When planning a child’s room it makes good sense to establish an adaptable base, for the room will surely be reincarnated several times over the coming years.
“There is a garden in every childhood, an enchanted place where colours are brighter, the air softer, and the morning more fragrant than ever again.” – Elizabeth Lawrence
Have you ever watched the face of child when, after giving their room a makeover, you open the door to reveal the space that will become their private domain? There is an unequalled aliveness to their faces, as if they are already imagining the pirates they will overcome, the ponies they will ride and the fairies who will visit. No matter what the colour scheme or the proportions or the furnishings, they seem to delight in the fact that this is their own private space. Should that space be decorated in their favourite colours, have their favourite toys on display and be adorned by their favourite characters, then all the better. If your child’s room isn’t keeping pace with their imaginings, let alone inspiring their play, it might be time to pull out the paint cans to give the room a magical makeover.

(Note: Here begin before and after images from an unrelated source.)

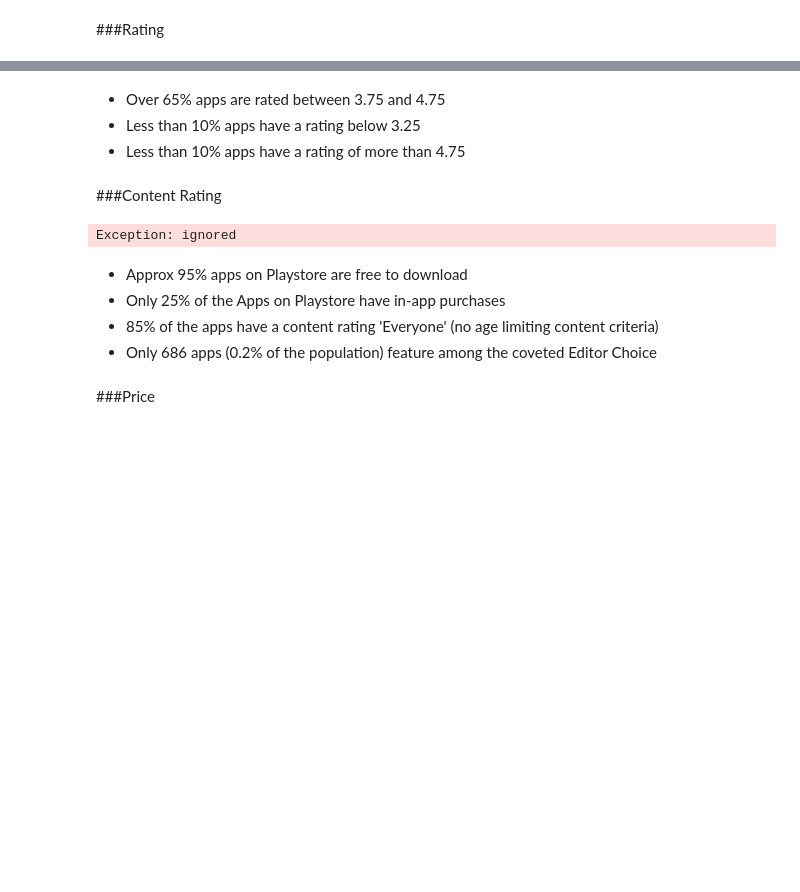
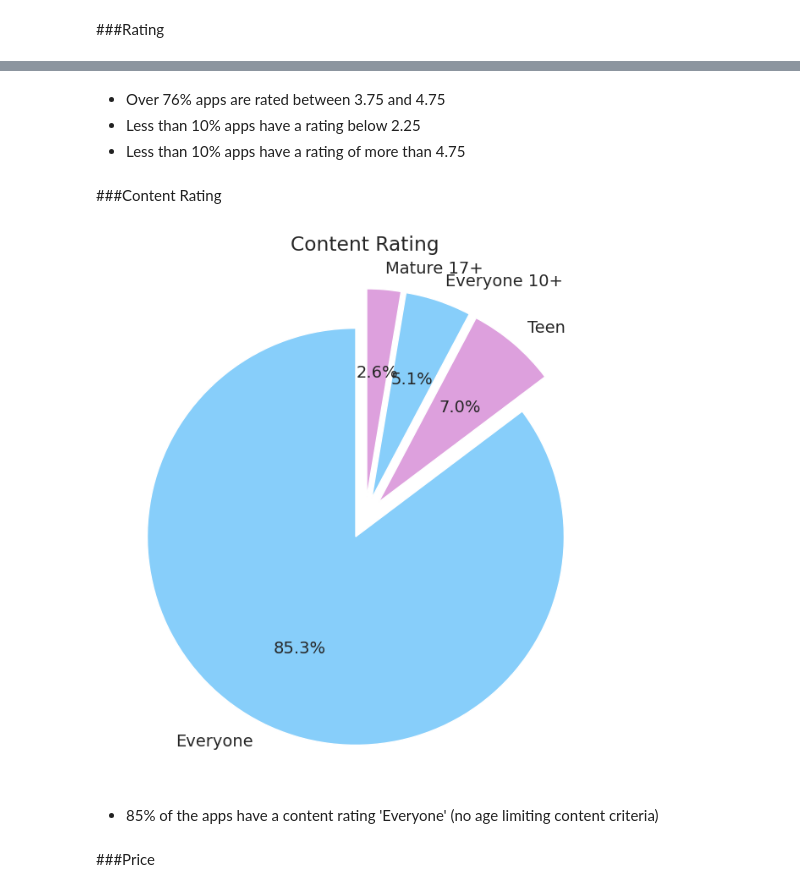
Before and after one commit to rohit-s-s/Exploratory_Data_Analysis_Using_Playstore_Datase, a Jupyter notebook: Exploratory_Data_Analysis_Using_Playstore_Dataset.ipynb, the cells around one changed output, grey strips where cells are left out. Saved outputs shown, nothing was run; the diff lists cells and outputs as text; code cells hidden in the pictures; blank space fills up the shorter version.

```diff
--- a/Exploratory_Data_Analysis_Using_Playstore_Dataset.ipynb
+++ b/Exploratory_Data_Analysis_Using_Playstore_Dataset.ipynb
@@ -290,28 +544,31 @@ fig.show()
 [interactive output not drawn]
 # %% [markdown]
 
-*   Over 65% apps are rated between 3.75 and 4.75
-*   Less than 10% apps have a rating below 3.25
+*   Over 76% apps are rated between 3.75 and 4.75
+*   Less than 10% apps have a rating below 2.25
 *   Less than 10% apps have a rating of more than 4.75
 # %% [markdown]
 ###Content Rating
 # %%
 content_rating = df['Content Rating']
-# fig.add_trace(go.Pie(values=content_rating.value_counts().values,
-#                      labels = content_rating.value_counts().index,
-#                      hole=0.3),
-#               row=2, col=1)
-# fig.update_layout(autosize=False, width=1000, height=1000)
-# fig.show()
-plt.pie(content_rating.value_counts().values, labels =content_rating.value_counts().index,, autopct ='%.1f%%', startangle = 90, explode = [0.1, 0], colors = ['lightskyblue', 'plum'])
-plt.title("Content Rating");
+
+explode = [0.1] * len(content_rating.unique())  # Explode each wedge by 0.1
+labels = content_rating.value_counts().index
+
+plt.pie(content_rating.value_counts().values,
+        labels=labels,
+        autopct='%.1f%%',
+        startangle=90,
+        explode=explode,
+        colors=['lightskyblue', 'plum'])
+
+plt.title("Content Rating")
+plt.show()
 # %% [output]
-Exception: ignored
+[figure, added]
 # %% [markdown]
-* Approx 95% apps on Playstore are free to download
-* Only 25% of the Apps on Playstore have in-app purchases
+
 * 85% of the apps have a content rating 'Everyone' (no age limiting content criteria)
-* Only 686 apps (0.2% of the population) feature among the coveted Editor Choice
 # %% [markdown]
 ###Price
 # %%
```
Also changed, not shown: parts of 37 cells of this notebook.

When planning a child’s room it makes good sense to establish an adaptable base, for the room will surely be reincarnated several times over the coming years. Consider choosing versatile wall colours, flooring, furniture and curtains that can grow with your child, as these are the big ticket items. Add life with easily changed, and less expensive, wallpaper borders, feature walls, bed linen and accessories.
When putting your child into their first big bed, why not select one that will last the test of time, such as a classic iron bed, a sleigh bed or a Federation-style timber version? It’s far more cost-effective to select your child’s favourite age-appropriate bed linen than to select a pink bed plastered with decals that your little one will soon outgrow. A classic country-style bedside table and wardrobe (if you don’t have built-ins) are great to add permanent country flavour to the room — no matter what is added afterwards.
The main reason for creating a shell that will grow with your child is that they are bound to want to include the latest “hot” character — be it Barbie, Bob the Builder or whoever. The minute a new superhero comes into favour they will be asking to redo their room. Save your sanity and money by limiting the really trendy must-haves to bed linen, which can be changed over relatively painlessly. You can make your dollars stretch even further by mixing a patterned character fitted sheet with a plain, coloured top sheet, saving the character flat sheet to cut up and decorate a student’s chair, cushion, lamp shade and the like.
Another way to infuse fun into a child’s room is to add some wacky trim to blinds and curtains. Big, pink bobble or oversized ric-rac braid for a fairy-themed room would look great or thick rope tie-backs on calico for a pirate’s den. The mood can be built up layer on layer by adding amusing details.
A particular challenge for country decorators is in giving the room a country flavour and still keeping it fun for the kids. That’s not so hard when they are very small; a little gingham or check in among the decorations, old prints taken from books on the walls. It can be a real headache when the children are a bit bigger and all that plastic starts to invade your country home.
You might need to relax your country standards a little and remind yourself that this is your child’s special space. After all, if a bright pink and purple bejewelled fairy castle is the apple of your little one’s eye and brings them hours of enjoyment, surely you can turn a blind eye to it when you enter the room.
A few special country ingredients can go a long way to countering the plastic invasion. A sturdy, safe toy chest — be it timber chest, trunk, old suitcase or a set of hat boxes — will help corral the plastic clutter. Plenty of timber, either plain or painted, will add country flair. Work some check fabrics into the scheme and some classic children’s books that work with the theme. Use the vintage Golden Books such as Scuffy the Tugboat, The Little Engine that Could etc for a room dressed in tip trucks, trains and planes or some vintage Pookie books or those illustrated by the quintessential fairy painter Ida Rentoul Outhwaite for a fairy-themed room.
Be sure to include some good storage in the room, too, and the “less is more” philosophy should definitely apply to decoration. Just remember all the little treasures your child will add at birthdays and Christmas over the years and plan to accommodate them.
Flexibility is key to saving your sanity. If all else fails, close the door on the plastic. After all, it is their dream room, not yours.